Investor Chris Hansen on Wednesday had to answer hard questions by the Seattle City Council on his SODO arena proposal.
Traffic and the future of Seattle Center took center stage as the city council reviewed the plan.
Hansen revealed that he was part of a last ditch effort to save the Sonics and renovate KeyArena back in 2008. But on Wednesday he said the city-owned building is not a long-term option as he took his shot at convincing the council to approve his offer.
Critics say Hansen's arena would prompt gridlock, especially for trucks and train traffic at the Port of Seattle. Hansen showed off his team's early plans at attempting to ease traffic concerns.
KING 5's Chris Daniels covered Wednesday's Seattle City Council hearing on the proposed NBA arena in the SODO neighborhood. The feed below is a full recap of the tweets he sent out. (Story continues below)
The council didn't necessarily wave any red flags Wednesday and didn't address a claim by former Seattle Councilmember Pete Steinbrueck that the arena would violate current city code. That's been since dismissed by Seattle code enforcers.
Hansen's architects, 360 Architecture, also responded to claims the arena violates city law in a public letter to Hansen:
Dear Mr. Hansen:
We read the Sports Press Northwest article authored by Art Thiel, “Arena location violates city law, says expert” which contained quoted statements regarding the ability to fit a modern NBA/NHL arena on the SoDo site. It also contained quotes regarding Land Use questions about the site, which are outside of our expertise as sports architects.
We can state confidently that based on our 20 years of experience in designing arenas, that the dimensions of the SoDo site will support a modern NBA/NHL facility. In our preliminary studies for the site conducted nearly a year ago, we overlaid several other modern arenas on the project site to verify there is sufficient area and critical dimensions. The site fits such arenas comfortably. The site would only be inadequate for one of the "super-sized" arenas such as Staples Center or Amway Center in Orlando. These buildings have 150,000-300,000 extra square feet of office and lobby space that would be totally unnecessary for an arena in the SoDo area of the Seattle market.

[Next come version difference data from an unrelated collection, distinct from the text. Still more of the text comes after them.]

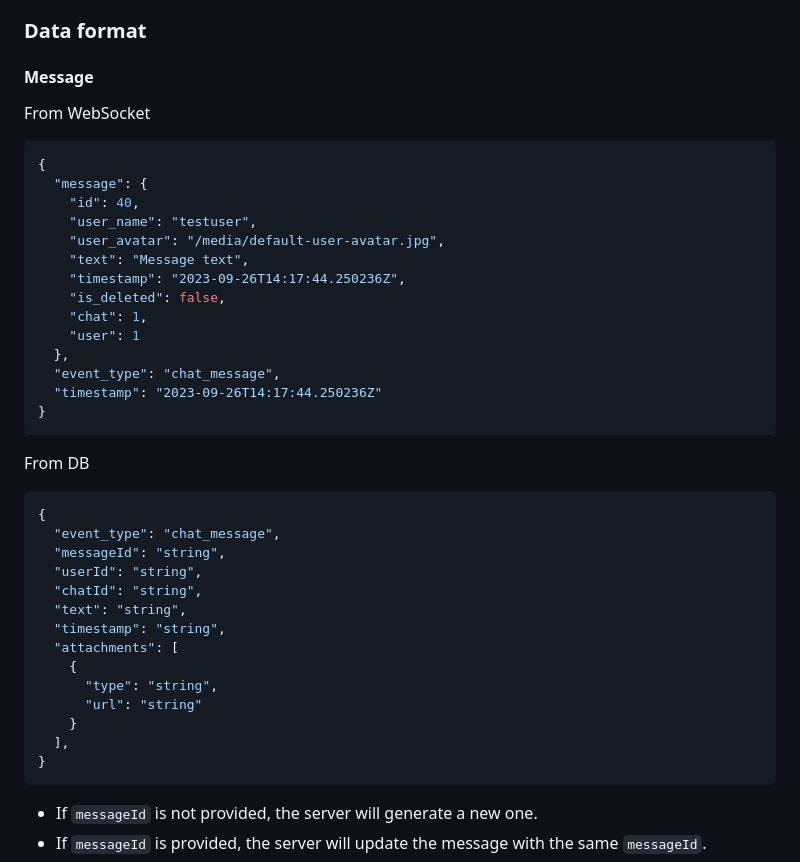
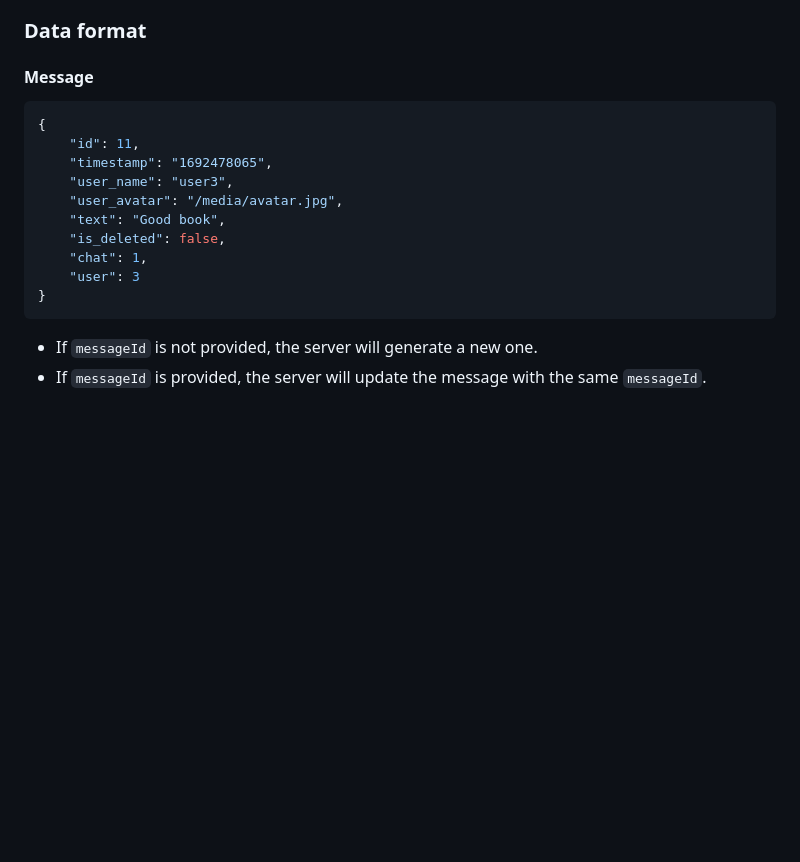
Before and after one commit to 4Rooms/backend, a Markdown page: doc/README.md, the part around the change printed below. Rendered like a GitHub page; blank space fills up the shorter version.

````diff
--- a/doc/README.md
+++ b/doc/README.md
@@ -79,38 +79,16 @@ Web UI will communicate with the server via Websocket API for the following func
 
 #### Message
 
-From WebSocket
 ```json
 {
-  "message": {
-    "id": 40,
-    "user_name": "testuser",
-    "user_avatar": "/media/default-user-avatar.jpg",
-    "text": "Message text",
-    "timestamp": "2023-09-26T14:17:44.250236Z",
+    "id": 11,
+    "timestamp": "1692478065",
+    "user_name": "user3",
+    "user_avatar": "/media/avatar.jpg",
+    "text": "Good book",
     "is_deleted": false,
     "chat": 1,
-    "user": 1
-  },
-  "event_type": "chat_message",
-  "timestamp": "2023-09-26T14:17:44.250236Z"
-}
-```
-From DB
-```json
-{
-  "event_type": "chat_message",
-  "messageId": "string",
-  "userId": "string",
-  "chatId": "string",
-  "text": "string",
-  "timestamp": "string",
-  "attachments": [
-    {
-      "type": "string",
-      "url": "string"
-    }
-  ],
+    "user": 3
 }
 ```
 
````
Also changed, not shown: other parts of doc/README.md (+75 -0 lines), doc/Accounts.md (+13 -0 lines), doc/Registration.md (+13 -0 lines).
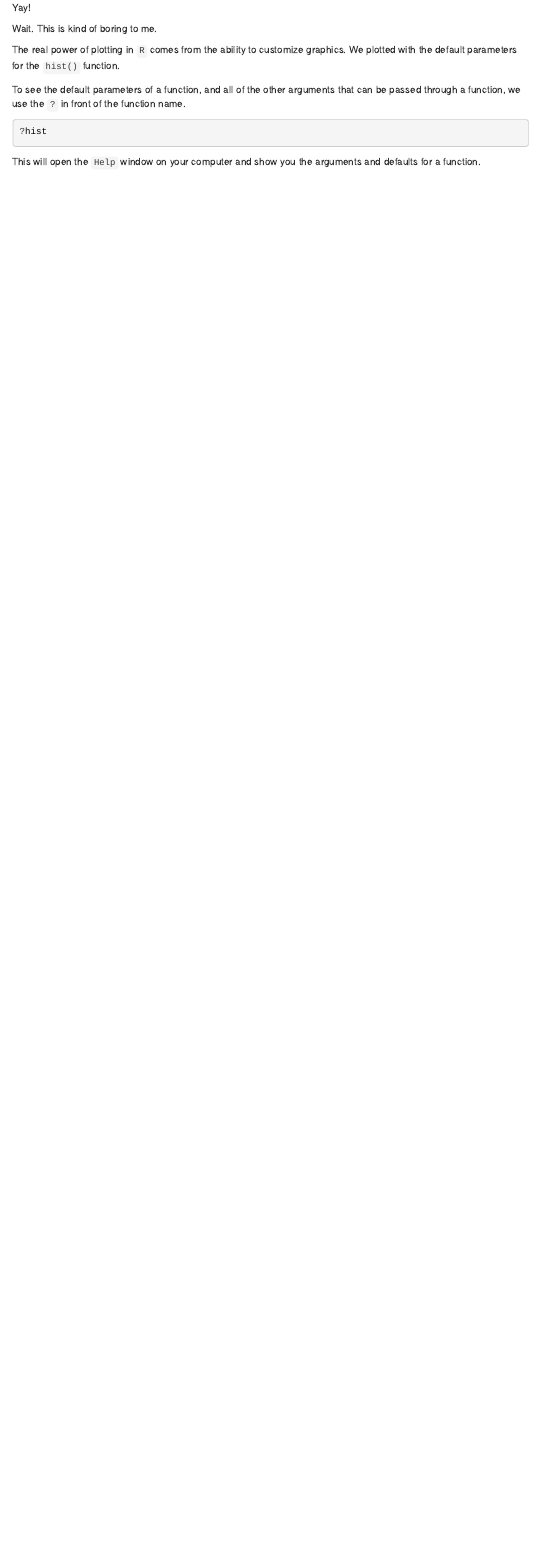
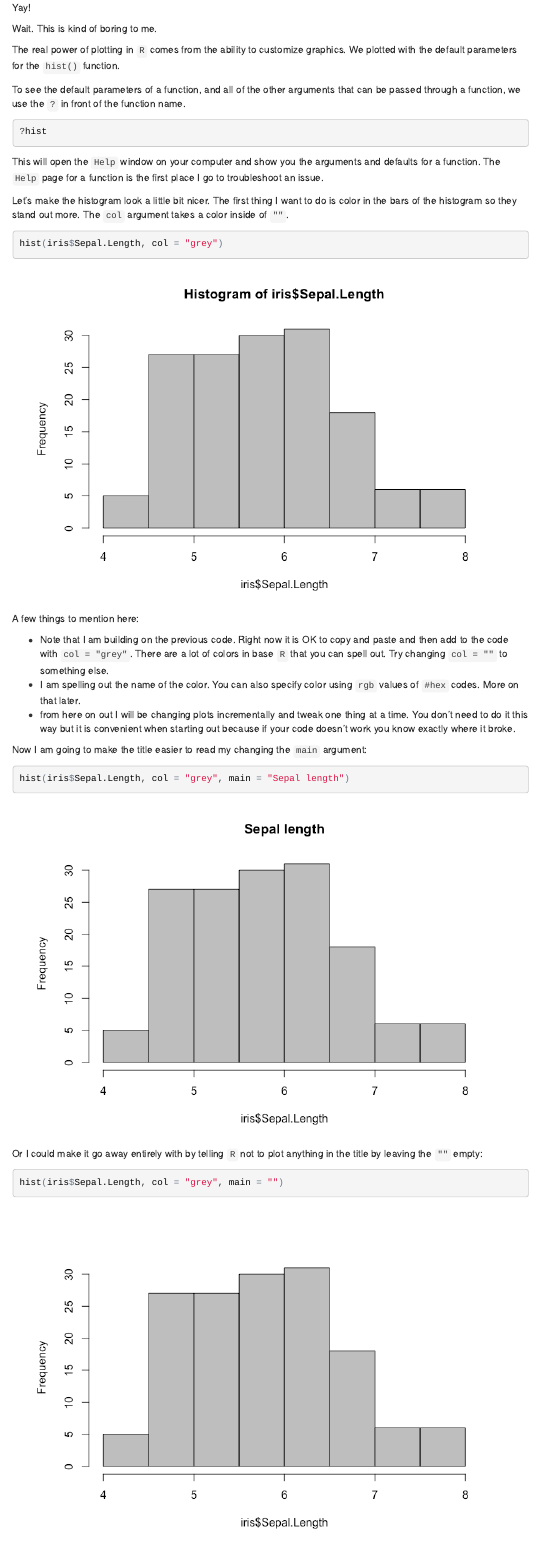
Before and after one commit to butterflyology/base_R_plots, an R Markdown document (code/base_R_plots.Rmd): the page in a window 1100 px wide, from 2060 px down. The pictures show the output file code/base_R_plots.html that the author committed with the source, opened offline; menus at the side of the page are left out.

Commit message:
updated hist on dev

````diff
--- a/code/base_R_plots.Rmd
+++ b/code/base_R_plots.Rmd
@@ -76,8 +76,25 @@ To see the default parameters of a function, and all of the other arguments that
 
 This will open the `Help` window on your computer and show you the arguments and defaults for a function. The `Help` page for a function is the first place I go to troubleshoot an issue.
 
-Let's make the histogram look a little bit nicer. The first thing I want to do is color in the bars of the histogram so thet stand out more. The `col` argument takes a color inside of `""`.
+Let's make the histogram look a little bit nicer. The first thing I want to do is color in the bars of the histogram so they stand out more. The `col` argument takes a color inside of `""`.
 
-```{r hist_1}
+```{r hist_2}
+hist(iris$Sepal.Length, col = "grey")
+```
 
+A few things to mention here:
+
+* Note that I am building on the previous code. Right now it is OK to copy and paste and then add to the code with `col = "grey"`. There are a lot of colors in base `R` that you can spell out. Try changing `col = ""` to something else.
+* I am spelling out the name of the color. You can also specify color using `rgb` values of `#hex` codes. More on that later.
+* from here on out I will be changing plots incrementally and tweak one thing at a time. You don't need to do it this way but it is convenient when starting out because if your code doesn't work you know exactly where it broke.
+
+Now I am going to make the title easier to read my changing the `main` argument:
+
+```{r hist_3}
+hist(iris$Sepal.Length, col = "grey", main = "Sepal length")
 ```
+
+Or I could make it go away entirely with by telling `R` not to plot anything in the title by leaving the `""` empty:
+
+```{r hist_4}
+hist(iris$Sepal.Length, col = "grey", main = "")
````
Also changed, not shown: README.md, code/base_R_plots.html, code/base_R_plots.md, code/base_R_plots_files/figure-html/hist_2-1.png (added), code/base_R_plots_files/figure-html/hist_3-1.png (added), code/base_R_plots_files/figure-html/hist_4-1.png (added), code/base_R_plots_files/figure-html/hist_5-1.png (added), code/base_R_plots_files/figure-html/hist_6-1.png (added), code/base_R_plots.Rmd (20 more changed lines), 15 other files.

As you know, we have also begun preliminary plan-testing of different possible designs for this project. We are comfortable that the site is sufficient to host both the Arena and ancillary facilities at the capacities and sizes described in the MOU.
Also, the article indicates that the Philadelphia sports facilities (2 arenas, a football stadium and a ballpark) are in a suburban location. While those venues are not in Philadelphia’s central core, they are definitely in a low rise urban area, not unlike Seattle’s SoDo district.
Please contact us if you have any further questions.
*Anton Foss, AIA, Principal*
Councilmember Tim Burgess said Wednesnesday - he believes at least on the city side - he hopes to take a vote around mid-August.
KING 5's Chris Daniels, Liza Javier and Travis Pittman contributed to this report.